``We're gratified that the jury in this case sent a strong message that this community won't tolerate hate-motivated violence,'' Cook County prosecutor Richard Devine said after the verdict.
Prosecutors plan to try two more white men accused of participating in the March 1997 beating next month. Like Caruso, they were charged with attempted murder, aggravated battery and a hate crime.
The case touched a nerve in this city and focused national attention on Chicago's lingering racial tensions. It brought a denunciation of racial violence from President Clinton in his weekly radio address.

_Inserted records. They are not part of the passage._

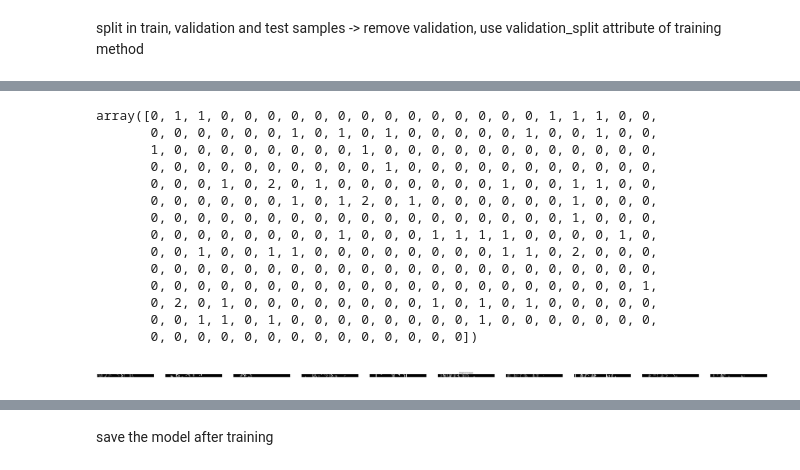
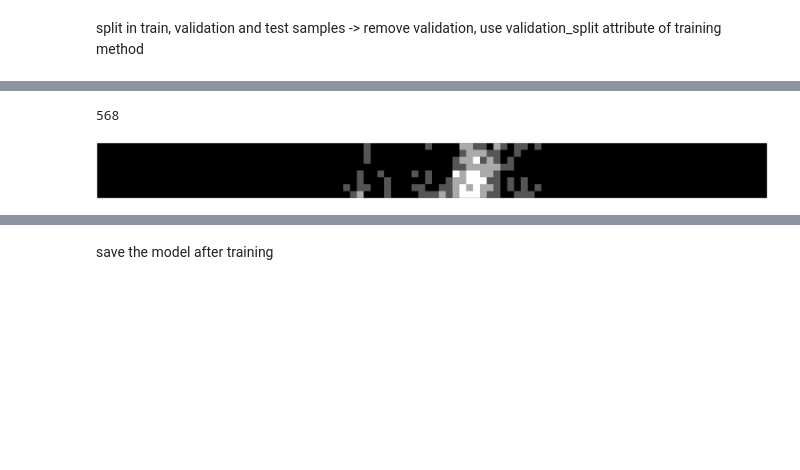
Before and after one commit to GiuliaPaggi/JetIDwithAutoencoder, a Jupyter notebook: JetIDAE.ipynb, the cells around one changed output, grey strips where cells are left out. Drawn from its saved outputs; the diff is of its cells as text; code cells hidden in the pictures; blank space fills up the shorter version.

```diff
--- a/JetIDAE.ipynb
+++ b/JetIDAE.ipynb
@@ -19,8 +21,10 @@ import warnings
 a parte n_input e n_output sono tutti hyperparameters da definire con validation set
 # %%
 from IPython.utils.py3compat import no_code
-n_input = 300 #len of vector
-n_hidden1 = n_input/2
-n_code = n_hidden1/2 #codings
+n_chann = 98
+layer = 8
+n_input = (n_chann*layer)+2 #len of vector
+n_hidden1 = int(n_input/2)
+n_code = int(n_hidden1/2) #codings
 n_hidden2 = n_hidden1
 n_output = n_input
@@ -27,16 +33,18 @@ n_output = n_input
 # %% [markdown]
 import data
 # %%
-os.chdir('/content/')
-csv_files = [f for f in os.listdir() if f.endswith('.csv')]
+os.chdir('/content/drive/MyDrive/JetDTsAutoencoder/data/')
+csv_files_shower = [f for f in os.listdir() if (f.startswith('shower') and f.endswith('.csv'))]
 dfs = []
-for data_file in csv_files :
+
+for data_file in csv_files_shower :
   print("Read "+data_file)
-  df = pd.read_csv(data_file)
-  dfs.append(df)
+  s_df = pd.read_csv(data_file)
+  dfs.append(s_df)
 
 df = pd.concat(dfs, ignore_index = True)
 
 df = df.drop(columns= 'Unnamed: 0')
+df = df.sample(frac = 1).reset_index(drop=True)
 del(dfs)
 # %% [output]
@@ -104,17 +113,0 @@ array([[0, 1, 0, 1, 0, 1, 1, 0, 0, 0, 0, 0, 1, 0, 0, 0, 1, 1, 0, 0, 0, 0,
-# %%
-x_train.to_numpy()[0]
-# %% [output]
-array([0, 1, 1, 0, 0, 0, 0, 0, 0, 0, 0, 0, 0, 0, 0, 0, 0, 1, 1, 1, 0, 0,
-       0, 0, 0, 0, 0, 0, 1, 0, 1, 0, 1, 0, 0, 0, 0, 0, 1, 0, 0, 1, 0, 0,
-       1, 0, 0, 0, 0, 0, 0, 0, 0, 1, 0, 0, 0, 0, 0, 0, 0, 0, 0, 0, 0, 0,
-       0, 0, 0, 0, 0, 0, 0, 0, 0, 0, 1, 0, 0, 0, 0, 0, 0, 0, 0, 0, 0, 0,
-       0, 0, 0, 1, 0, 2, 0, 1, 0, 0, 0, 0, 0, 0, 0, 1, 0, 0, 1, 1, 0, 0,
-       0, 0, 0, 0, 0, 0, 1, 0, 1, 2, 0, 1, 0, 0, 0, 0, 0, 0, 1, 0, 0, 0,
-       0, 0, 0, 0, 0, 0, 0, 0, 0, 0, 0, 0, 0, 0, 0, 0, 0, 0, 1, 0, 0, 0,
-       0, 0, 0, 0, 0, 0, 0, 0, 1, 0, 0, 0, 1, 1, 1, 1, 0, 0, 0, 0, 1, 0,
-       0, 0, 1, 0, 0, 1, 1, 0, 0, 0, 0, 0, 0, 0, 0, 1, 1, 0, 2, 0, 0, 0,
-       0, 0, 0, 0, 0, 0, 0, 0, 0, 0, 0, 0, 0, 0, 0, 0, 0, 0, 0, 0, 0, 0,
-       0, 0, 0, 0, 0, 0, 0, 0, 0, 0, 0, 0, 0, 0, 0, 0, 0, 0, 0, 0, 0, 1,
-       0, 2, 0, 1, 0, 0, 0, 0, 0, 0, 0, 0, 1, 0, 1, 0, 1, 0, 0, 0, 0, 0,
-       0, 0, 1, 1, 0, 1, 0, 0, 0, 0, 0, 0, 0, 0, 1, 0, 0, 0, 0, 0, 0, 0,
-       0, 0, 0, 0, 0, 0, 0, 0, 0, 0, 0, 0, 0, 0])
@@ -121,28 +117,33 @@ array([0, 1, 1, 0, 0, 0, 0, 0, 0, 0, 0, 0, 0, 0, 0, 0, 0, 1, 1, 1, 0, 0,
 # %%
-def plot_input(n, dims):
+def plot_input(sample, n, dims):
     # number of example to show
     plt.figure(figsize=(80, 36))
     for i in range(n):
         # plot original image
         ax = plt.subplot(2, n, i + 1)
-        plt.imshow(x_train.iloc[i].to_numpy().reshape(*dims))
+        event = np.random.randint(0, (layer*n_chann)+1)
+        print(event)
+        digi = n_input-2
+        plt.imshow(sample.iloc[event, :digi].to_numpy().reshape(*dims))
         plt.gray()
         ax.get_xaxis().set_visible(False)
         ax.get_yaxis().set_visible(False)
         if i == n/2:
-            ax.set_title('Original Images')
+            ax.set_title('Original Images'
 
     plt.show()
 
-def plot_autoencoder_outputs(autoencoder, n, dims):
-    decoded_imgs = autoencoder.predict(x_test)
+def plot_autoencoder_outputs(sample, autoencoder, n, dims):
+    decoded_imgs = autoencoder.predict(sample)
 
     # number of example digits to show
-    plt.figure(figsize=(40, 18))
+    plt.figure(figsize=(8, 6))
     for i in range(n):
         # plot original image
         ax = plt.subplot(2, n, i + 1)
-        plt.imshow(x_test.iloc[i].to_numpy().reshape(*dims))
+        event = np.random.randint(0, (layer*n_chann)+1)
+        print(event)
+        plt.imshow(sample.iloc[i, :-2].to_numpy().reshape(*dims))
         plt.gray()
         ax.get_xaxis().set_visible(False)
         ax.get_yaxis().set_visible(False)
@@ -151,7 +152,7 @@ def plot_autoencoder_outputs(autoencoder, n, dims):
 
         # plot reconstruction
         ax = plt.subplot(2, n, i + 1 + n)
-        plt.imshow(decoded_imgs[i].reshape(*dims))
+        plt.imshow(decoded_imgs[i,:-2].reshape(*dims))
         plt.gray()
         ax.get_xaxis().set_visible(False)
         ax.get_yaxis().set_visible(False)
@@ -164,7 +165,8 @@ def plot_loss(history):
     plt.figure(figsize=(8, 6))
     historydf.plot(ylim=(0, historydf.values.max()))
     plt.title('Loss: %.3f' % history.history['loss'][-1])
-# %%
-plot_input(10, (4, 75))
-# %% [output]
-[figure, removed]
+# %%
+plot_input(df, 1, (layer, n_chann))
+# %% [output]
+568
+[figure, added]
```
Also changed, not shown: parts of 43 cells of this notebook.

Jurors were in tears as prosecutor Bob Berlin described how Lenard had to relearn some of the simplest functions in life at the age of 13 and still remains brain damaged. The suspect's mother collapsed in the Cook County Criminal Courts Building on Thursday.
Caruso's attorneys argued police wrongly blamed him in a hasty effort to solve the case. Prosecutors called him a bully and a racist.
``Have the courage, ladies and gentlemen, to deal with the hard facts that evil men like Frank Caruso confront us with,'' Berlin urged jurors.
Nicholson testified that he and Lenard went to Bridgeport to play football with boys they knew there when they encountered young men coming from two directions. He said that Caruso first punched him on the side of the head, then hit Lenard.
The boy said he ran off and took refuge in a mass transit station. He couldn't see what happened next to his friend on the street not far from Comiskey Park, home of the Chicago White Sox.
Lenard was left so badly brain damaged by the pummeling that he had to relearn how to take a shower and brush his teeth during six weeks in a hospital. Lenard now attends a special school but is having both emotional and academic problems as a result of the beating.
Prosecutors said Caruso preyed on black youngsters when they came into the Bridgeport area _ a white, blue-collar enclave across an expressway from a predominantly black public housing project.
``He is a violent racist street punk,'' prosecutor Ellen Mandeltort told jurors. She highlighted the racial overtones of the case, saying tormenting black youngsters was ``a sport'' among neighborhood teens.
Caruso attorney Ed Genson urged jurors to set aside emotions in weighing the evidence. ``I'm begging you not to try to solve racial problems with your verdict,'' he said.
Noting that several jurors cried when Berlin showed them a photo of Clark in Cook County Hospital after the beating, Genson said crying was understandable.
``That picture makes me cry,'' he said. ``The emotion engendered by the attack on this little boy ought to make anybody cry.''